“I never thought I would see the day when our American president would stand on the stage with the Russian president.”
WASHINGTON — Donald Trump returned late Monday from his European tour to face ire in Washington, where US intelligence officials and senior Republicans were denouncing the president as “shameful” and “disgraceful” after he refused to challenge Russian leader Vladimir Putin over interference in American elections.
Republican Sen. John McCain said Trump’s seeming acceptance of Putin’s denial was a historical “low point” for the US presidency and the Helsinki summit between the two leaders a “tragic mistake.”
“Today’s press conference in Helsinki was one of the most disgraceful performances by an American president in memory. The damage inflicted by President Trump’s naivete, egotism, false equivalence and sympathy for autocrats is difficult to calculate,” McCain said in a blistering statement.
“No prior President has ever abased himself more abjectly before a tyrant,” he added.

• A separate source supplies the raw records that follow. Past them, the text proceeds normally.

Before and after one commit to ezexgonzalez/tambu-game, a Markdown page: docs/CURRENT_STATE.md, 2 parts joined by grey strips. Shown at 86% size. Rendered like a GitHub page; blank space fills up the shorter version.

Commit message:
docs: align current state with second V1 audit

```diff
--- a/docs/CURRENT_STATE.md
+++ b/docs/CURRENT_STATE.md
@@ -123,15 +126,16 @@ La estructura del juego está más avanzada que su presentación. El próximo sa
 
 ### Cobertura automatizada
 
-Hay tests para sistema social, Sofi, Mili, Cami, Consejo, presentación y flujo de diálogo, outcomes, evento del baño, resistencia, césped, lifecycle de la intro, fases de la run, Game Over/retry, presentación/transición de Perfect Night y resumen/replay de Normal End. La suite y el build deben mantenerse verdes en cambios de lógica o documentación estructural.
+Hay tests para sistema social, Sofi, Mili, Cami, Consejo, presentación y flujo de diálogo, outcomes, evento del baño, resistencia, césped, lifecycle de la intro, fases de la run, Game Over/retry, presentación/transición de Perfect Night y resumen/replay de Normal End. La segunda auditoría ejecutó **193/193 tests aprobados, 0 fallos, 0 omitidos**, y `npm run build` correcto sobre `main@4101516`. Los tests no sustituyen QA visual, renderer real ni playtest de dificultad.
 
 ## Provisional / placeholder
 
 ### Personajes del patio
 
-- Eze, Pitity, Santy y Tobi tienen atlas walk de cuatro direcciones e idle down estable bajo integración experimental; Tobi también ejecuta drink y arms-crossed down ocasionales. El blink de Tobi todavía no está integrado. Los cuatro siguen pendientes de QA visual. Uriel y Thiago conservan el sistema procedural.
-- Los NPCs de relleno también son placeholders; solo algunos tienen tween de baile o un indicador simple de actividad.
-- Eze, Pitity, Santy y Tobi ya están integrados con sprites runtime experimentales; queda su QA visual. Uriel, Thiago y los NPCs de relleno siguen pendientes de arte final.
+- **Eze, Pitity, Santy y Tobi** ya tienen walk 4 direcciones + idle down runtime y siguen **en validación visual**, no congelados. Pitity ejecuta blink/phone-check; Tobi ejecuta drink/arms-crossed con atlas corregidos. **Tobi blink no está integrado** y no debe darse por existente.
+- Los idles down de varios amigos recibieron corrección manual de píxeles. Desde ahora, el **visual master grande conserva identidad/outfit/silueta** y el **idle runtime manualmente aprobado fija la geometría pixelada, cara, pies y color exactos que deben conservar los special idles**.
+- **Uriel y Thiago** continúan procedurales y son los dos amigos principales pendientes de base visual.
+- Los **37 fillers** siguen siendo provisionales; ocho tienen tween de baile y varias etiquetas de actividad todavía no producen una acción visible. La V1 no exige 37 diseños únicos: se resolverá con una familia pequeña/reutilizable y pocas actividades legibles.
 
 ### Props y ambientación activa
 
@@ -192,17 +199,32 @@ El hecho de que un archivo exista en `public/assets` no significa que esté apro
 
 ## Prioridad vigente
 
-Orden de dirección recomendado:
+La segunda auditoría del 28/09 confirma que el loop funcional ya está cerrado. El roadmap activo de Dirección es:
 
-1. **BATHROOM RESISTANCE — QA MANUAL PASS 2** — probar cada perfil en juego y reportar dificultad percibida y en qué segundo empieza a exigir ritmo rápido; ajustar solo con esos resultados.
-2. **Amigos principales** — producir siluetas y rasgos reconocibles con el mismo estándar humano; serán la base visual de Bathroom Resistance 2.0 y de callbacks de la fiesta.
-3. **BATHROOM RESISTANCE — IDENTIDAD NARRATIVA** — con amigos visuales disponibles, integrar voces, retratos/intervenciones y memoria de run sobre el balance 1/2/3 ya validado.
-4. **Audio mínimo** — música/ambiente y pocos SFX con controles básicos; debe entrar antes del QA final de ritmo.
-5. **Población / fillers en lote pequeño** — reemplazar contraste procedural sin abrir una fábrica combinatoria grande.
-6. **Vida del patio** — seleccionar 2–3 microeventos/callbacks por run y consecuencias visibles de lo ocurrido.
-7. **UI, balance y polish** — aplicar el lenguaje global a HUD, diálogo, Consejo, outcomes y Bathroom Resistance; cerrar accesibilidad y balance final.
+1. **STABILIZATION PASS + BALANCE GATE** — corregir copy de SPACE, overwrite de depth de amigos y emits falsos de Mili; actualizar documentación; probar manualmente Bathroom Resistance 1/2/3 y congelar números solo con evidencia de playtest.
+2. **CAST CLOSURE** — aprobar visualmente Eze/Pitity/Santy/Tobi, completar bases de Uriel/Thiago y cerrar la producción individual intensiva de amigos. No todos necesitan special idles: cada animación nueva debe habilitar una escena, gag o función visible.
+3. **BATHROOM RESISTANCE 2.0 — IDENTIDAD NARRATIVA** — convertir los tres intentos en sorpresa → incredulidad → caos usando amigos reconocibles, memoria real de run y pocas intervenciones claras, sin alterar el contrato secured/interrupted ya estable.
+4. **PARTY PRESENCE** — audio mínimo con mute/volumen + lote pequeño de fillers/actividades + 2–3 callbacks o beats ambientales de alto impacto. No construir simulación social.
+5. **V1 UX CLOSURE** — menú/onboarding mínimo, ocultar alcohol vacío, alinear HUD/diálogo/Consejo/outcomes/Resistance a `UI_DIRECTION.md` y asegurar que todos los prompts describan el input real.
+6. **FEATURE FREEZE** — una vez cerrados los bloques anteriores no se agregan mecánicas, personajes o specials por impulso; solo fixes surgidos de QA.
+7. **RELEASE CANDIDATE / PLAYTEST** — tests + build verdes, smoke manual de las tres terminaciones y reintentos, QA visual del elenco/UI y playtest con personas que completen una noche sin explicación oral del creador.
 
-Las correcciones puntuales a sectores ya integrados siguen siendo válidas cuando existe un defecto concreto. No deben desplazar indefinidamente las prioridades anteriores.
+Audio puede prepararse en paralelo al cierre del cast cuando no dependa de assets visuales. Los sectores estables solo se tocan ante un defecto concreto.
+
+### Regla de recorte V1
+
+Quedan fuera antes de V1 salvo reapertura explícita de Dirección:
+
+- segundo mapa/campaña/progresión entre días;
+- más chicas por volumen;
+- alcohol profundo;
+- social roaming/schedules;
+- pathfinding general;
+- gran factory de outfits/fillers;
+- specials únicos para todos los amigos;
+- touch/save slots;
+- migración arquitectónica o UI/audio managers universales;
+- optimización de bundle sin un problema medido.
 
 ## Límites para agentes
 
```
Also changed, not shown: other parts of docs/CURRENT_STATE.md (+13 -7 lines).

Senior Republican Sen. Lindsey Graham said Trump’s answer on meddling “will be seen by Russia as a sign of weakness.”
Bent on forging a personal bond with the Kremlin chief, Trump headed into the summit blaming the “stupidity” of his predecessors for plunging ties to their present low.
“This is shameful,” said Sen. Jeff Flake, a fellow Republican and staunch critic of the president.

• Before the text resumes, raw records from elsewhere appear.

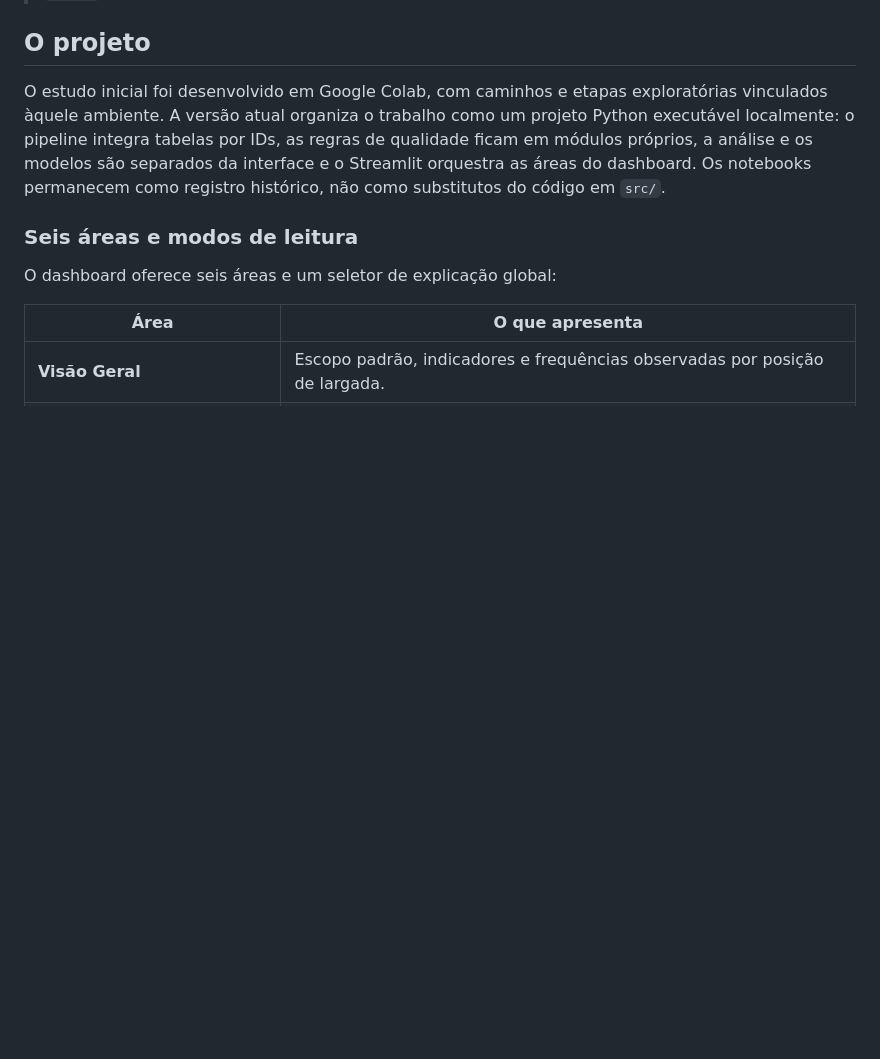
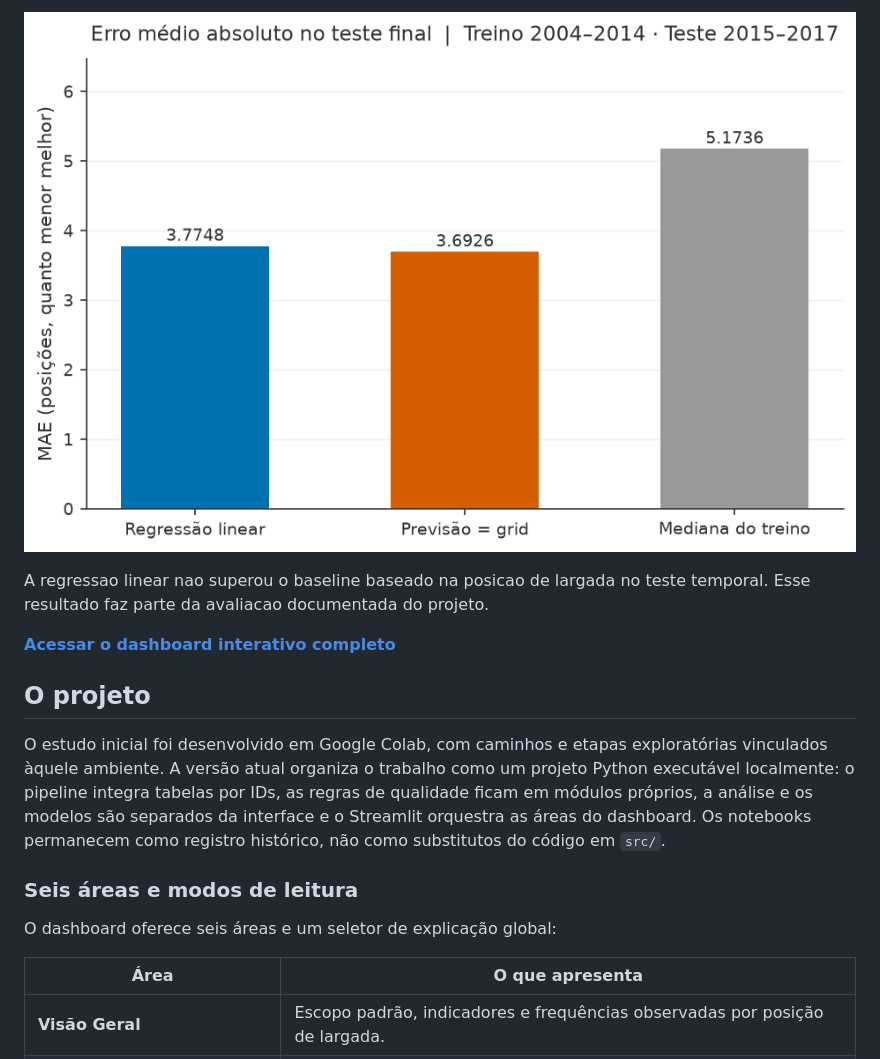
Before and after one commit to Niksjs3024/f1-data-lab-portfolio, a Markdown page: README.md, the part around one of its changes. Rendered like a GitHub page; pictures changed too: docs/images/modelo_mae_comparacao.png (added); blank space fills up the shorter version.

```diff
--- a/README.md
+++ b/README.md
@@ -16,3 +31,8 @@ O F1 Data Lab transforma um estudo exploratório que começou no Google Colab em
+![Comparacao do erro absoluto medio](docs/images/modelo_mae_comparacao.png)
+
+A regressao linear nao superou o baseline baseado na posicao de largada no teste temporal. Esse resultado faz parte da avaliacao documentada do projeto.
+
+**[Acessar o dashboard interativo completo](https://f1-data-lab.streamlit.app/)**
 
 ## O projeto
 
```
Also changed, not shown: other parts of README.md (+15 -0 lines), docs/images/comparacao_2013_2014.png (added), docs/images/probabilidades_por_grid.png (added).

“I never thought I would see the day when our American president would stand on the stage with the Russian president and place blame on the United States for Russian aggression.”
Taking direct issue with the president who appointed him, Director of National Intelligence Dan Coats said US spy agencies have been “clear” and “fact-based” in their assessment that Moscow interfered in the presidential race two years ago — an assessment that Trump refused to endorse in Helsinki.

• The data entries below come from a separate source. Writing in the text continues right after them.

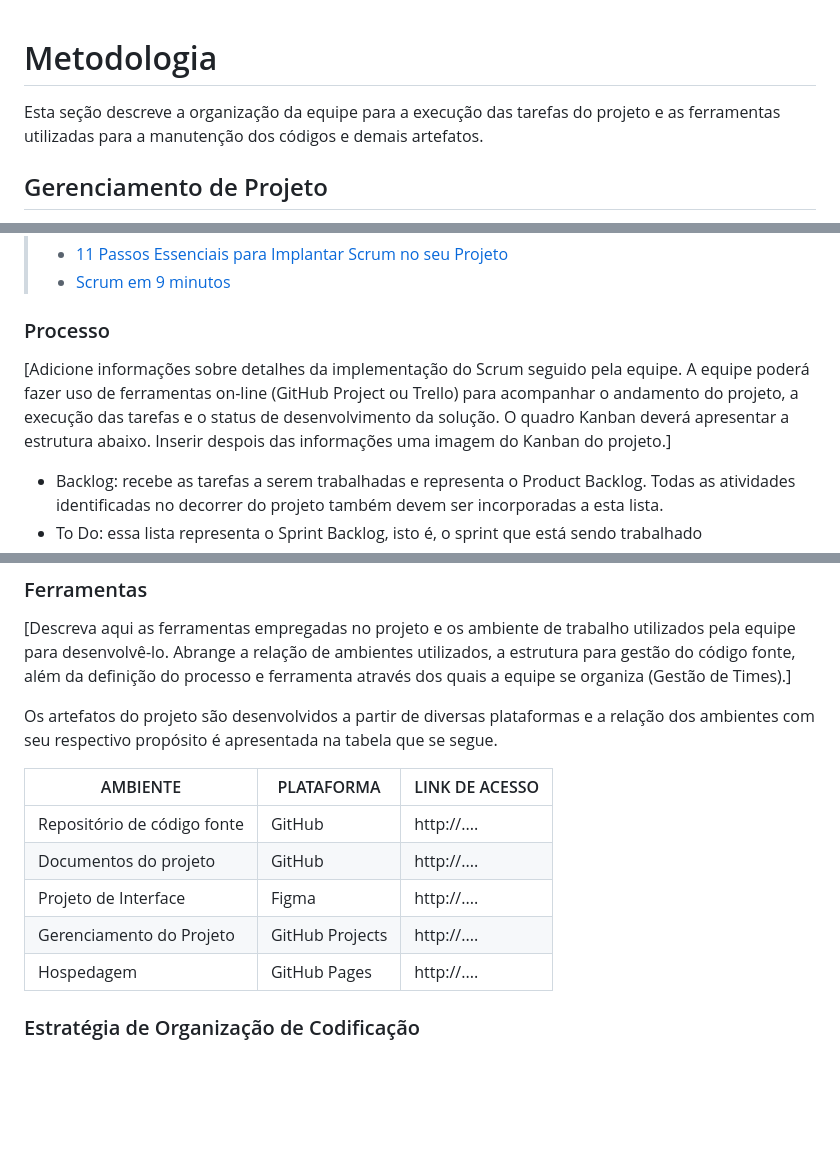
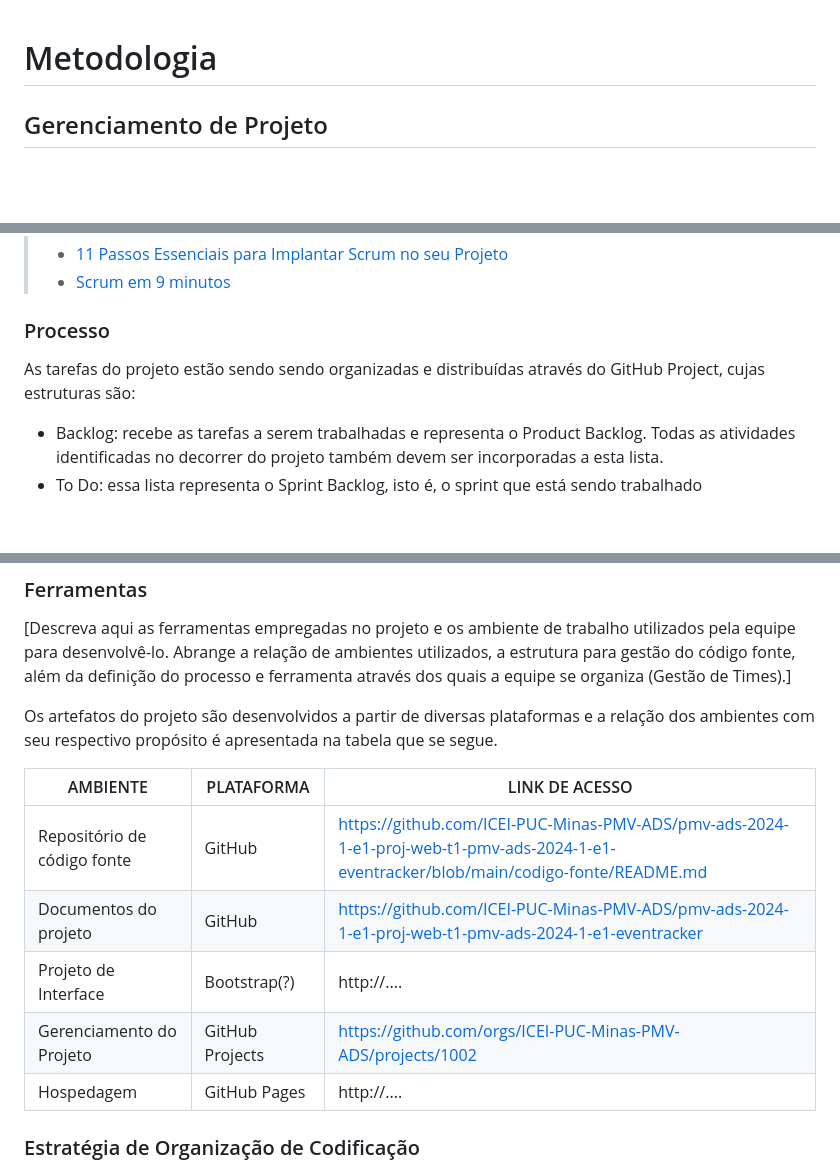
Before and after one commit to ICEI-PUC-Minas-PMV-ADS/pmv-ads-2024-1-e1-proj-web-t1-pmv-ads-2024-1-e1-eventracker, a Markdown page: documentos/03-Metodologia.md, 3 parts joined by grey strips. Rendered like a GitHub page; blank space fills up the shorter version.

Commit message:
Update 03-Metodologia.md
links adicionados em "ferramentas" e texto adaptado em "processos"

```diff
--- a/documentos/03-Metodologia.md
+++ b/documentos/03-Metodologia.md
@@ -1,8 +1,5 @@
 
 # Metodologia
-
-Esta seção descreve a organização da equipe para a execução das tarefas do projeto e as ferramentas utilizadas para a manutenção dos códigos e demais artefatos.
-
 
 ## Gerenciamento de Projeto
 A metodologia ágil escolhida para o desenvolvimento deste projeto foi o SCRUM, pois como citam Amaral, Fleury e Isoni (2019, p. 68), seus benefícios são a
@@ -24,7 +21,7 @@ Desta forma, a equipe está organizada da seguinte maneira:
 
 ### Processo
 
-[Adicione informações sobre detalhes da implementação do Scrum seguido pela equipe. A equipe poderá fazer uso de ferramentas on-line (GitHub Project ou Trello) para acompanhar o andamento do projeto, a execução das tarefas e o status de desenvolvimento da solução. O quadro Kanban deverá apresentar a estrutura abaixo. Inserir despois das informações uma imagem do Kanban do projeto.]
+As tarefas do projeto estão sendo sendo organizadas e distribuídas através do GitHub Project, cujas estruturas são:
 - Backlog: recebe as tarefas a serem trabalhadas e representa o Product Backlog. Todas as atividades identificadas no decorrer do projeto também devem ser incorporadas a esta lista.
 - To Do: essa lista representa o Sprint Backlog, isto é, o sprint que está sendo trabalhado
 - In progress: listagem das tarefas iniciadas.
@@ -68,10 +65,10 @@ Os artefatos do projeto são desenvolvidos a partir de diversas plataformas e a
 
 | AMBIENTE                            | PLATAFORMA                         | LINK DE ACESSO                         |
 |-------------------------------------|------------------------------------|----------------------------------------|
-| Repositório de código fonte         | GitHub                             | http://....                            |
-| Documentos do projeto               | GitHub                             | http://....                            |
-| Projeto de Interface                | Figma                              | http://....                            |
-| Gerenciamento do Projeto            | GitHub Projects                    | http://....                            |
+| Repositório de código fonte         | GitHub                             | https://github.com/ICEI-PUC-Minas-PMV-ADS/pmv-ads-2024-1-e1-proj-web-t1-pmv-ads-2024-1-e1-eventracker/blob/main/codigo-fonte/README.md |
+| Documentos do projeto               | GitHub                             | https://github.com/ICEI-PUC-Minas-PMV-ADS/pmv-ads-2024-1-e1-proj-web-t1-pmv-ads-2024-1-e1-eventracker |
+| Projeto de Interface                | Bootstrap(?)                       | http://....                            |
+| Gerenciamento do Projeto            | GitHub Projects                    | https://github.com/orgs/ICEI-PUC-Minas-PMV-ADS/projects/1002 |
 | Hospedagem                          | GitHub Pages                       | http://....                            |
 
 
```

It was an extraordinary press conference closing out the Trump-Putin summit, in which the American president delivered what amounted to a warm embrace to the man who for years has been isolated by the US and Western allies for Russia’s activities in Ukraine, Syria and beyond.
Trump said he and Putin “spent a great deal of time” discussing allegations of Russian election meddling as they met for several hours Monday. But Trump declined the opportunity to denounce Putin for the interference efforts, which US intelligence agencies insist did occur, including hacking of Democratic emails, the subject of last week’s indictment of 12 Russians.
Trump said, as he has countless times, that there was “no collusion” between his campaign and the Russians. “We ran a brilliant campaign and that’s why I’m president,” he said.
Putin also suggested Monday that Moscow and Washington could jointly conduct criminal investigations into a dozen Russian intelligence officials accused of hacking during the 2016 US election campaign — an idea Trump hailed as an “incredible offer.”
Asked if Russia could extradite the 12 Russian military intelligence officers, Putin challenged the US to take advantage of a 1999 agreement envisaging mutual legal assistance.
He said the agreement would allow US officials to request that Russian authorities interrogate the 12, adding that US officials could request to be present in such interrogations.
AP and AFP